Task requirements: What is needed is every line of the data that includes the word "Under". Please copy each one.

(Web page revision data)
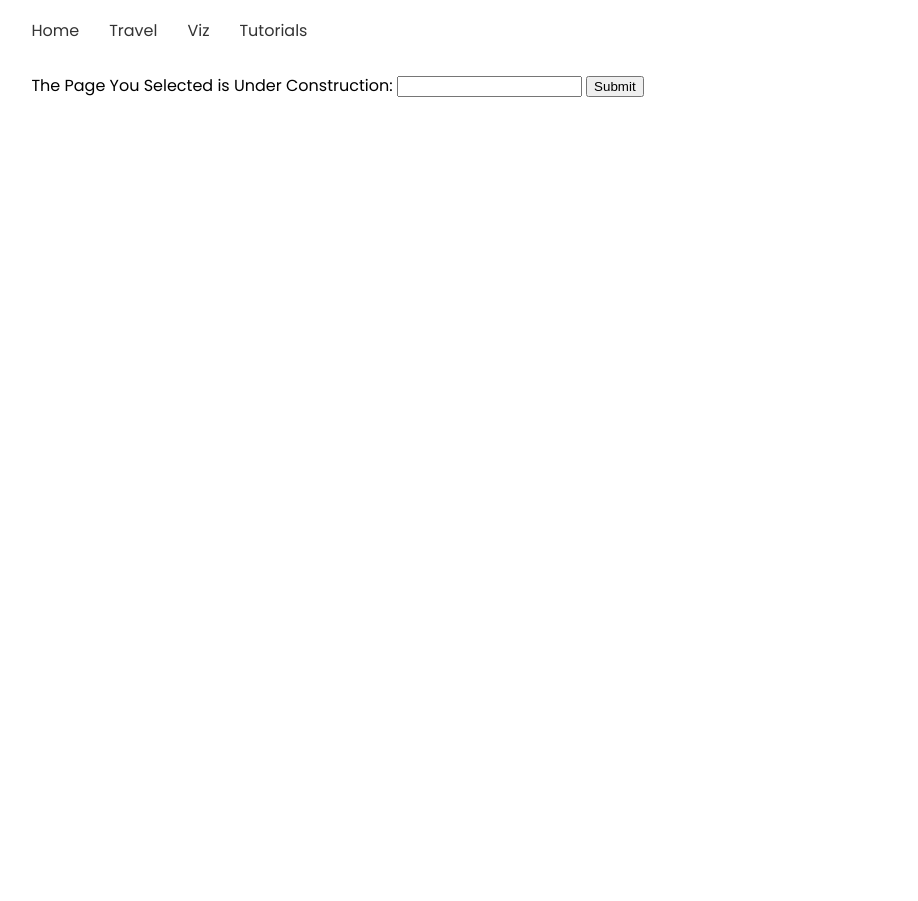
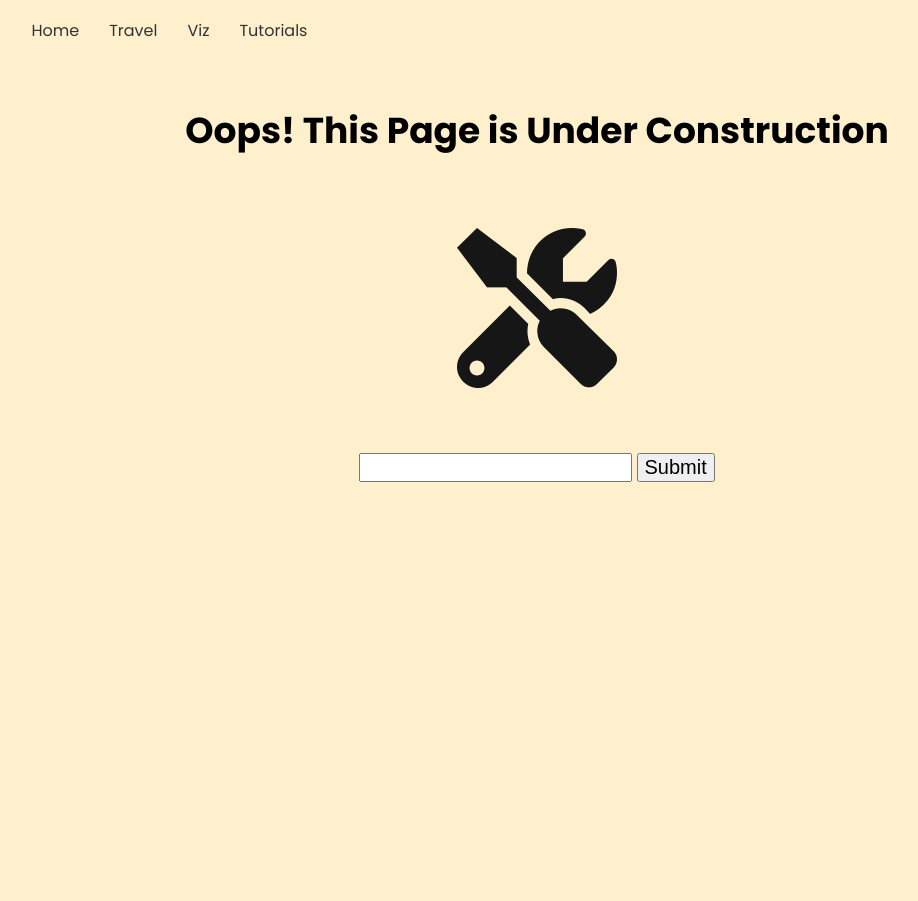
Before and after one commit to corydonbaylor/refactor, a Flask app: page /login in a window 1280 px wide. Shown: the whole page, without its empty margins (103-1021 px from the left). Before the commit the page ends 97 px from the top, so only its background shows below. Run offline with Flask 3, Linux system fonts and the light colour scheme.

Commit message:
made it nicer

```diff
--- a/app/utils/routes.py
+++ b/app/utils/routes.py
@@ -13,9 +13,4 @@ def login():
         else:
             return "Invalid Password", 403
 
-    return render_template('login.html')  # Ensure this template exists
-
-@utils_bp.route('/protected')
-@password_required
-def protected_route():
-    return "This is a protected route!"
+    return render_template('login.html', bg_class='index')  # Ensure this template exists
--- a/app/utils/templates/login.html
+++ b/app/utils/templates/login.html
@@ -3,9 +3,35 @@
 {% block title %}Travel{% endblock %}
 
 {% block content %}
-    <form method="POST">
-        <label for="password">The Page You Selected is Under Construction:</label>
-        <input type="password" id="password" name="password" required>
-        <button type="submit">Submit</button>
-    </form>
+<head>
+    <link rel="stylesheet" href="https://cdnjs.cloudflare.com/ajax/libs/font-awesome/6.0.0-beta3/css/all.min.css">
+    <style>
+        .centered-container {
+            display: flex;
+            flex-direction: column;
+            align-items: center;
+            height: 100vh; /* Adjust height as needed */
+        }
+        .fa-solid {
+            font-size: 20vh; /* Increase icon size */
+            padding: 5vh;
+            color: var(--secondary);
+        }
+        label, input, button {
+            font-size: 20px; /* Increase font size */
+        }
+    </style>
+</head>
+<body>
+    <div class="centered-container">
+        <h2>Oops! This Page is Under Construction</h2>
+        <i class="fa-regular fa-person-digging"></i>
+        <i class="fa-solid fa-screwdriver-wrench"></i>
+        <form method="POST">
+            <br>
+            <input type="password" id="password" name="password" required>
+            <button type="submit">Submit</button>
+        </form>
+    </div>
+</body>
 {% endblock%}
```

Response box:
-        <label for="password">The Page You Selected is Under Construction:</label>
+        <h2>Oops! This Page is Under Construction</h2>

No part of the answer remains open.